‘Give a boost to R&D, science’

Former Chief Justice of India M.N. Venkatachaliah receiving an honorary doctorate at the Rani Chennamma University convocation in Belgaum on Saturday.— PHOTO: D.B. PATIL

Former Chief Justice of India M.N. Venkatachaliah receiving an honorary doctorate at the Rani Chennamma University convocation in Belgaum on Saturday.— PHOTO: D.B. PATIL  

At least 1 per cent of GDP should be spent on this: Venkatachaliah

The former Chief Justice of India M.N. Venkatachaliah has stressed the need to spend at least one per cent of the Gross Domestic Product (GDP) every year on research and development (R&D) and promotion of science.

He was speaking at the Rani Chennamma University (RCU) convocation, which was held on Visvesvaraya Technological University’s Jnana Sangama campus here on Saturday.

Universities are expected to be intellectual powerhouses to provide scientific, intellectual and technological backup for industrial and economic growth, Mr. Venkatachaliah said.


There are three imperatives that need to be met to ensure that India sustains its level as a “middle-income emerging market economy”.

First, 15 to 20 per cent of the population between 18 and 24 years of age must be in universities, which would require another 750 new universities.

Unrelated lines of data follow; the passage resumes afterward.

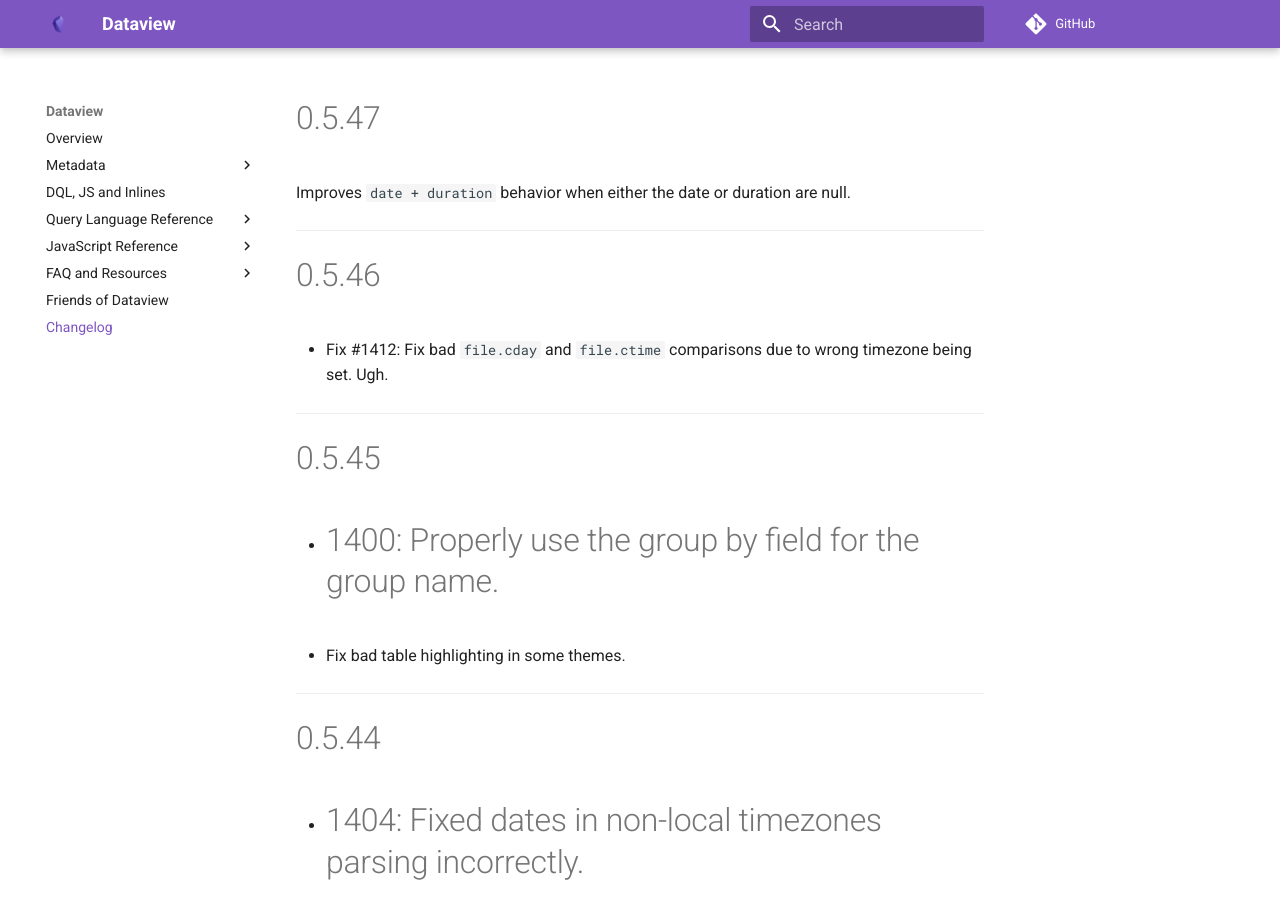
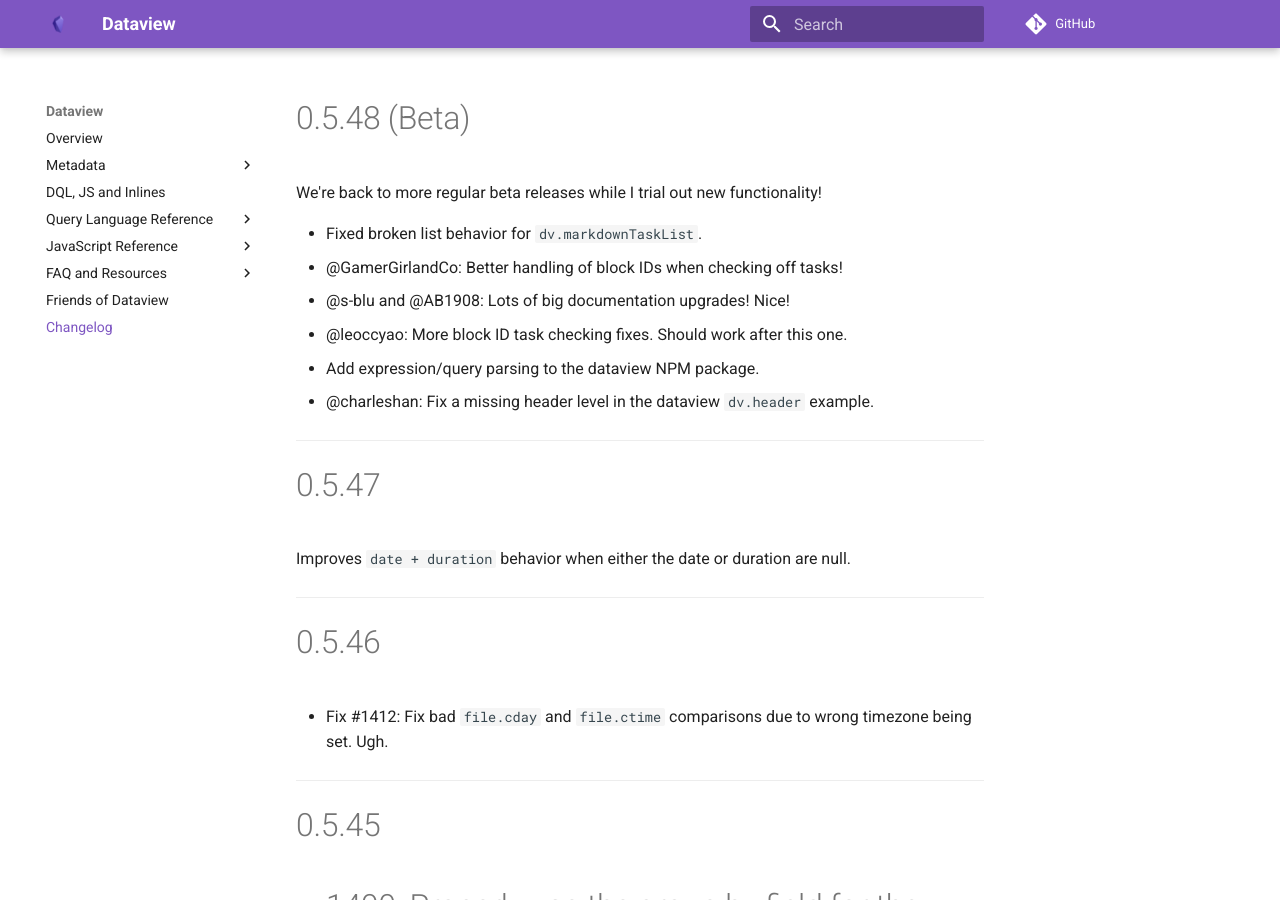
Before and after one commit to blacksmithgu/obsidian-dataview, an MkDocs documentation site: the page built from docs/docs/changelog.md, in a window 1280 px wide and 900 px high. Built offline with MkDocs 1.6.1 and Material for MkDocs 9.7.7, drawn with Linux system fonts in a browser that asks for light colours; comment, search, counter and statistics services are not loaded.

Commit message:
Auto-release beta 0.5.48

```diff
--- a/docs/docs/changelog.md
+++ b/docs/docs/changelog.md
@@ -1,3 +1,16 @@
+# 0.5.48 (Beta)
+
+We're back to more regular beta releases while I trial out new functionality!
+
+- Fixed broken list behavior for `dv.markdownTaskList`.
+- @GamerGirlandCo: Better handling of block IDs when checking off tasks!
+- @s-blu and @AB1908: Lots of big documentation upgrades! Nice!
+- @leoccyao: More block ID task checking fixes. Should work after this one.
+- Add expression/query parsing to the dataview NPM package.
+- @charleshan: Fix a missing header level in the dataview `dv.header` example.
+
+---
+
 # 0.5.47
 
 Improves `date + duration` behavior when either the date or duration are null.
--- a/manifest-beta.json
+++ b/manifest-beta.json
@@ -1,7 +1,7 @@
 {
   "id": "dataview",
   "name": "Dataview",
-  "version": "0.5.47",
+  "version": "0.5.48",
   "minAppVersion": "0.13.11",
   "description": "Complex data views for the data-obsessed.",
   "author": "Michael Brenan <blacksmithgu@gmail.com>",
--- a/package.json
+++ b/package.json
@@ -1,6 +1,6 @@
 {
   "name": "obsidian-dataview",
-  "version": "0.5.47",
+  "version": "0.5.48",
   "description": "Advanced data views for Obsidian.md.",
   "main": "lib/index.js",
   "types": "lib/index.d.ts",
--- a/versions.json
+++ b/versions.json
@@ -123,5 +123,6 @@
   "0.5.44": "0.12.0",
   "0.5.45": "0.12.0",
   "0.5.46": "0.12.0",
-  "0.5.47": "0.12.0"
+  "0.5.47": "0.12.0",
+  "0.5.48": "0.13.11"
 }
```
Also changed, not shown: CHANGELOG.md.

Where do we find eminent Vice-Chancellors, scientists and professors of calibre to man them?

Secondly, one per cent of the country’s GDP should be spent on R&D activities and the promotion of science. Lastly, private sector-led R&D must also spend one per cent of the GDP on the same purpose, which could account for Rs. 8,000 crore a year.

“All three limbs of this tripod are non-existent at present, which is a matter of concern,” he observed.


Mr. Venkatachaliah said the 21st century was poised to witness stunning changes. It would be a century of new biology, new medicine and technology, which would change the face of everything under the sun.

Only nations capable of handling these changes would survive, he added.

“Today, the world is divided not by ideology but technology. A small part of the world, comprising some 15 per cent of the global population, provides nearly all the technological innovations. Nearly half the global population adopts these innovations for production and consumption, while the remainder is technologically disconnected.”


When asked ‘can a legal system impose upon an individual the burden of personal sacrifice, so as to ensure opportunity to others?’ he quoted English judge Leslie Scarman: “‘It is a platitude that society must be just. But what, in the context of a plural society, do we mean by justice? Are we seeking justice as between groups? Or do we remain true to our western philosophy, that what ultimately matters is the right and duty of the individual human being, and that justice under the law’… as is inscribed over the portico of the U.S. Supreme Court building? Clearly we desire both justice as between groups and equal justice under the law for every one of us. The dilemma of a plural society is that it is not always possible to achieve both. How, then, does one regulate justly, the clash of interests between the group and the individual?” Mr. Venkatachaliah said.

“No one but an obstinate fanatic will assert that for the good of Indian society the corruptions that perpetuate defects should be preserved. Social institutions exist for man, not vice versa. Institutions which deny this fact of human nature either break down more or less violently, or else decay gradually into ineffectiveness. The great message in our Constitution is to achieve a social revolution without bloodshed. Unfortunately, we seem to have only bloodshed and no social revolution; a feudal society, grimly struggling to be reborn into an egalitarian, modern industrial society,” he added.

RCU Vice-Chancellor B.R. Ananthan welcomed the gathering and conferred honorary degrees on Mr. Venkatachaliah and nine others. Among those present were RCU Registrars Vishnukant Chatapalli and J.G. Naik (Evaluation).

‘This century is poised to witness change;

only nations capable of handling it can survive’

Social institutions exist for man, not vice

versa, says Venkatachaliah

Recommended for you